[Material provided]

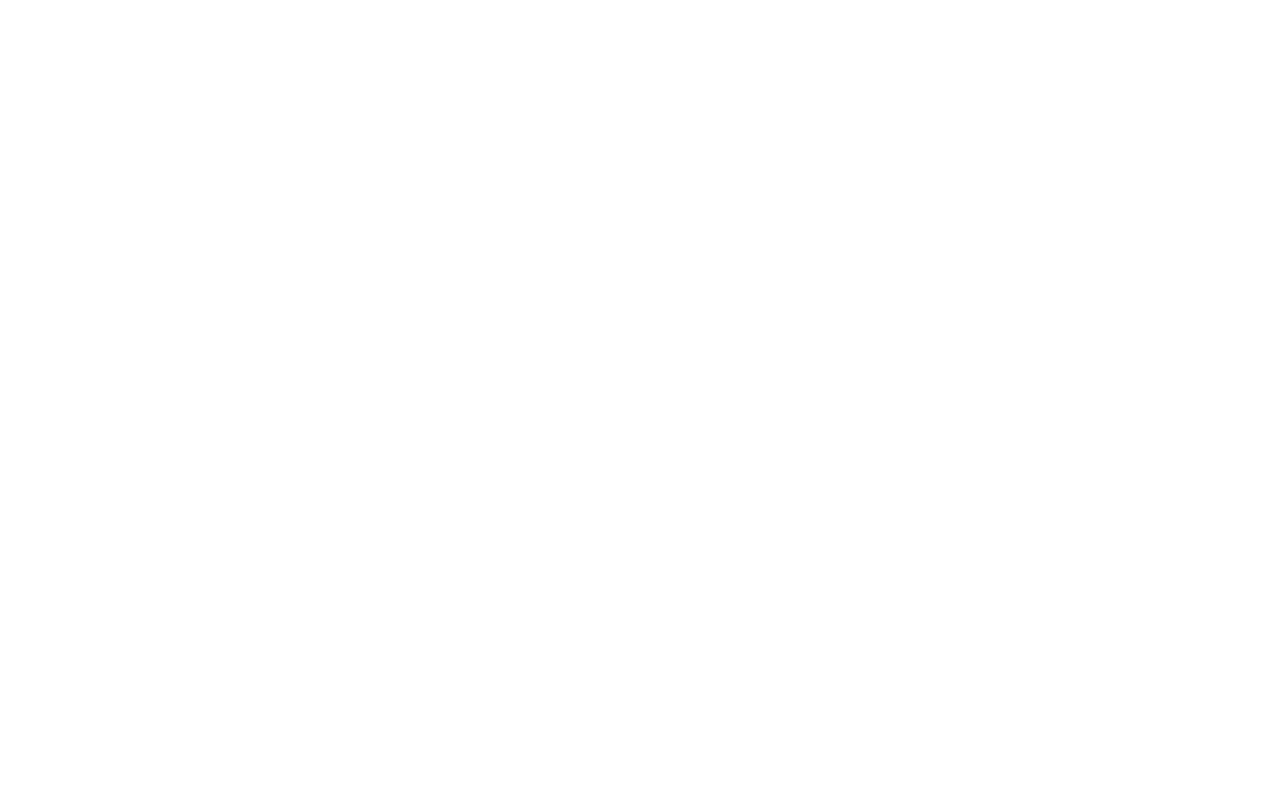
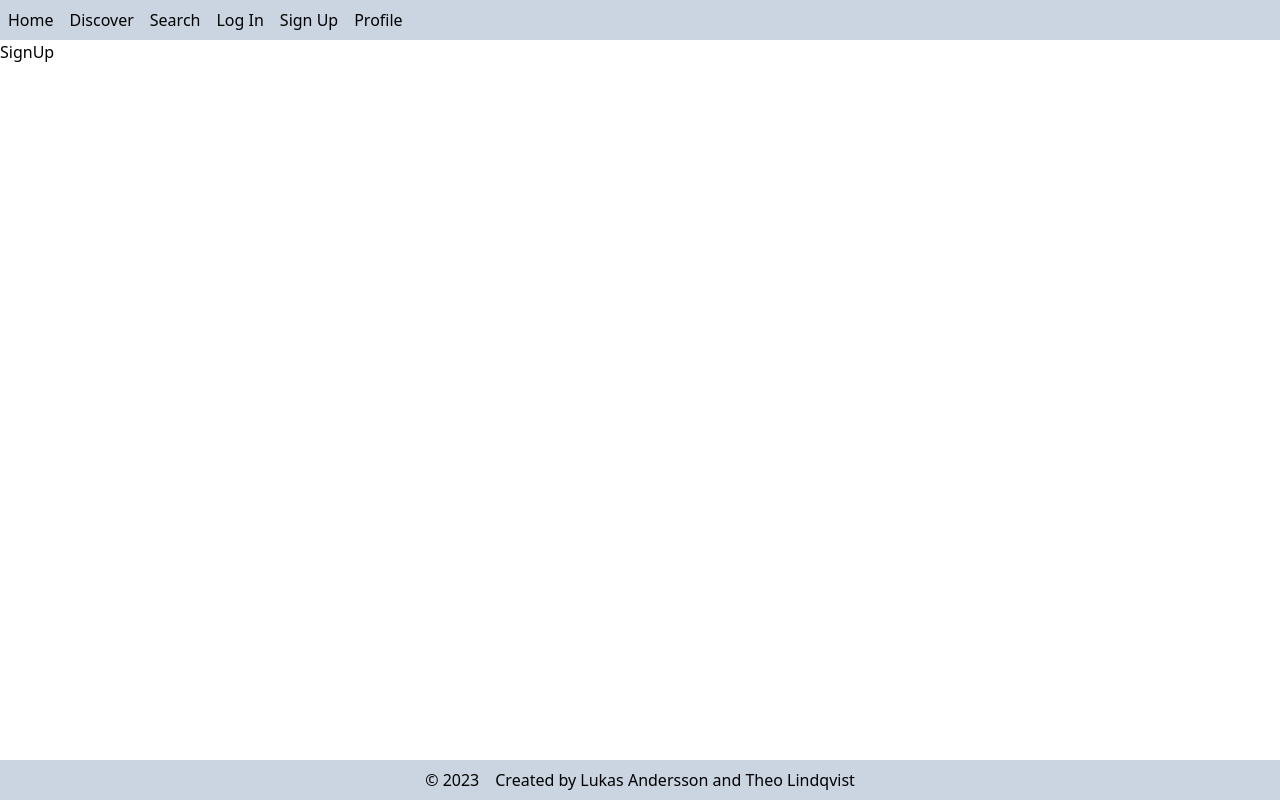
Before and after one commit to LukeyBit/Gyarb2023, a React (Create React App) app in the folder client/: page /signup in a window 1280 px wide. Built offline with nearby package versions, Linux system fonts and the light colour scheme.

Commit message:
Created site routes and navbar and footer

```diff
--- a/client/src/App.jsx
+++ b/client/src/App.jsx
@@ -1,9 +1,22 @@
 import React from 'react'
+import { Routes, Route } from 'react-router-dom'
+import { Home, Discover, LogIn, Profile, SignUp, Search } from './containers'
+import { Navbar, Footer } from './components'
 
 function App() {
   return (
-    <div className="App">
-    </div>
+    <>
+      <Navbar />
+      <Routes>
+        <Route path="/" element={<Home />} />
+        <Route path="/discover" element={<Discover />} />
+        <Route path="/search" element={<Search />} />
+        <Route path="/login" element={<LogIn />} />
+        <Route path="/profile" element={<Profile />} />
+        <Route path="/signup" element={<SignUp />} />
+      </Routes>
+      <Footer />
+    </>
   )
 }
 
--- /dev/null
+++ b/client/src/components/Footer.jsx
@@ -0,0 +1,12 @@
+import React from 'react'
+
+const Footer = () => {
+  return (
+    <footer className='flex flex-row justify-center items-center gap-4 p-2 bg-slate-300 fixed bottom-0 w-full' >
+        <p>© 2023</p>
+        <p>Created by Lukas Andersson and Theo Lindqvist</p>
+    </footer>
+  )
+}
+
+export default Footer
--- /dev/null
+++ b/client/src/components/Navbar.jsx
@@ -0,0 +1,19 @@
+import React from 'react'
+import { Link } from 'react-router-dom'
+
+const Navbar = () => {
+  return (
+    <nav>
+      <ul className='flex flex-row gap-4 p-2 bg-slate-300' >
+        <li><Link to='/' >Home</Link></li>
+        <li><Link to='/discover' >Discover</Link></li>
+        <li><Link to='/search' >Search</Link></li>
+        <li><Link to='/login' >Log In</Link></li>
+        <li><Link to='/signup' >Sign Up</Link></li>
+        <li><Link to='/profile' >Profile</Link></li>
+      </ul>
+    </nav>
+  )
+}
+
+export default Navbar
--- /dev/null
+++ b/client/src/components/index.js
@@ -0,0 +1,7 @@
+import Navbar from './Navbar'
+import Footer from './Footer'
+
+export {
+    Navbar,
+    Footer
+}
--- a/client/src/containers/Discover.jsx
+++ b/client/src/containers/Discover.jsx
@@ -0,0 +1,9 @@
+import React from 'react'
+
+const Discover = () => {
+  return (
+    <div>Discover</div>
+  )
+}
+
+export default Discover
--- a/client/src/containers/Home.jsx
+++ b/client/src/containers/Home.jsx
@@ -0,0 +1,9 @@
+import React from 'react'
+
+const Home = () => {
+  return (
+    <div>Home</div>
+  )
+}
+
+export default Home
--- a/client/src/containers/LogIn.jsx
+++ b/client/src/containers/LogIn.jsx
@@ -0,0 +1,9 @@
+import React from 'react'
+
+const LogIn = () => {
+  return (
+    <div>LogIn</div>
+  )
+}
+
+export default LogIn
--- a/client/src/containers/Profile.jsx
+++ b/client/src/containers/Profile.jsx
@@ -0,0 +1,9 @@
+import React from 'react'
+
+const Profile = () => {
+  return (
+    <div>Profile</div>
+  )
+}
+
+export default Profile
--- a/client/src/containers/Search.jsx
+++ b/client/src/containers/Search.jsx
@@ -0,0 +1,9 @@
+import React from 'react'
+
+const Search = () => {
+  return (
+    <div>Search</div>
+  )
+}
+
+export default Search
--- a/client/src/containers/SignUp.jsx
+++ b/client/src/containers/SignUp.jsx
@@ -0,0 +1,9 @@
+import React from 'react'
+
+const SignUp = () => {
+  return (
+    <div>SignUp</div>
+  )
+}
+
+export default SignUp
--- /dev/null
+++ b/client/src/containers/index.js
@@ -0,0 +1,15 @@
+import Discover from './Discover'
+import Home from './Home'
+import LogIn from './LogIn'
+import Profile from './Profile'
+import Search from './Search'
+import SignUp from './SignUp'
+
+export {
+    Discover,
+    Home,
+    LogIn,
+    Profile,
+    Search,
+    SignUp
+}
```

[/Material provided]

> Assignment: Could you reproduce every entry exactly, leaving out the pictures?

> Task output:
Before and after one commit to LukeyBit/Gyarb2023, a React (Create React App) app in the folder client/: page /signup in a window 1280 px wide. Built offline with nearby package versions, Linux system fonts and the light colour scheme.

Commit message:
Created site routes and navbar and footer

```diff
--- a/client/src/App.jsx
+++ b/client/src/App.jsx
@@ -1,9 +1,22 @@
 import React from 'react'
+import { Routes, Route } from 'react-router-dom'
+import { Home, Discover, LogIn, Profile, SignUp, Search } from './containers'
+import { Navbar, Footer } from './components'
 
 function App() {
   return (
-    <div className="App">
-    </div>
+    <>
+      <Navbar />
+      <Routes>
+        <Route path="/" element={<Home />} />
+        <Route path="/discover" element={<Discover />} />
+        <Route path="/search" element={<Search />} />
+        <Route path="/login" element={<LogIn />} />
+        <Route path="/profile" element={<Profile />} />
+        <Route path="/signup" element={<SignUp />} />
+      </Routes>
+      <Footer />
+    </>
   )
 }
 
--- /dev/null
+++ b/client/src/components/Footer.jsx
@@ -0,0 +1,12 @@
+import React from 'react'
+
+const Footer = () => {
+  return (
+    <footer className='flex flex-row justify-center items-center gap-4 p-2 bg-slate-300 fixed bottom-0 w-full' >
+        <p>© 2023</p>
+        <p>Created by Lukas Andersson and Theo Lindqvist</p>
+    </footer>
+  )
+}
+
+export default Footer
--- /dev/null
+++ b/client/src/components/Navbar.jsx
@@ -0,0 +1,19 @@
+import React from 'react'
+import { Link } from 'react-router-dom'
+
+const Navbar = () => {
+  return (
+    <nav>
+      <ul className='flex flex-row gap-4 p-2 bg-slate-300' >
+        <li><Link to='/' >Home</Link></li>
+        <li><Link to='/discover' >Discover</Link></li>
+        <li><Link to='/search' >Search</Link></li>
+        <li><Link to='/login' >Log In</Link></li>
+        <li><Link to='/signup' >Sign Up</Link></li>
+        <li><Link to='/profile' >Profile</Link></li>
+      </ul>
+    </nav>
+  )
+}
+
+export default Navbar
--- /dev/null
+++ b/client/src/components/index.js
@@ -0,0 +1,7 @@
+import Navbar from './Navbar'
+import Footer from './Footer'
+
+export {
+    Navbar,
+    Footer
+}
--- a/client/src/containers/Discover.jsx
+++ b/client/src/containers/Discover.jsx
@@ -0,0 +1,9 @@
+import React from 'react'
+
+const Discover = () => {
+  return (
+    <div>Discover</div>
+  )
+}
+
+export default Discover
--- a/client/src/containers/Home.jsx
+++ b/client/src/containers/Home.jsx
@@ -0,0 +1,9 @@
+import React from 'react'
+
+const Home = () => {
+  return (
+    <div>Home</div>
+  )
+}
+
+export default Home
--- a/client/src/containers/LogIn.jsx
+++ b/client/src/containers/LogIn.jsx
@@ -0,0 +1,9 @@
+import React from 'react'
+
+const LogIn = () => {
+  return (
+    <div>LogIn</div>
+  )
+}
+
+export default LogIn
--- a/client/src/containers/Profile.jsx
+++ b/client/src/containers/Profile.jsx
@@ -0,0 +1,9 @@
+import React from 'react'
+
+const Profile = () => {
+  return (
+    <div>Profile</div>
+  )
+}
+
+export default Profile
--- a/client/src/containers/Search.jsx
+++ b/client/src/containers/Search.jsx
@@ -0,0 +1,9 @@
+import React from 'react'
+
+const Search = () => {
+  return (
+    <div>Search</div>
+  )
+}
+
+export default Search
--- a/client/src/containers/SignUp.jsx
+++ b/client/src/containers/SignUp.jsx
@@ -0,0 +1,9 @@
+import React from 'react'
+
+const SignUp = () => {
+  return (
+    <div>SignUp</div>
+  )
+}
+
+export default SignUp
--- /dev/null
+++ b/client/src/containers/index.js
@@ -0,0 +1,15 @@
+import Discover from './Discover'
+import Home from './Home'
+import LogIn from './LogIn'
+import Profile from './Profile'
+import Search from './Search'
+import SignUp from './SignUp'
+
+export {
+    Discover,
+    Home,
+    LogIn,
+    Profile,
+    Search,
+    SignUp
+}
```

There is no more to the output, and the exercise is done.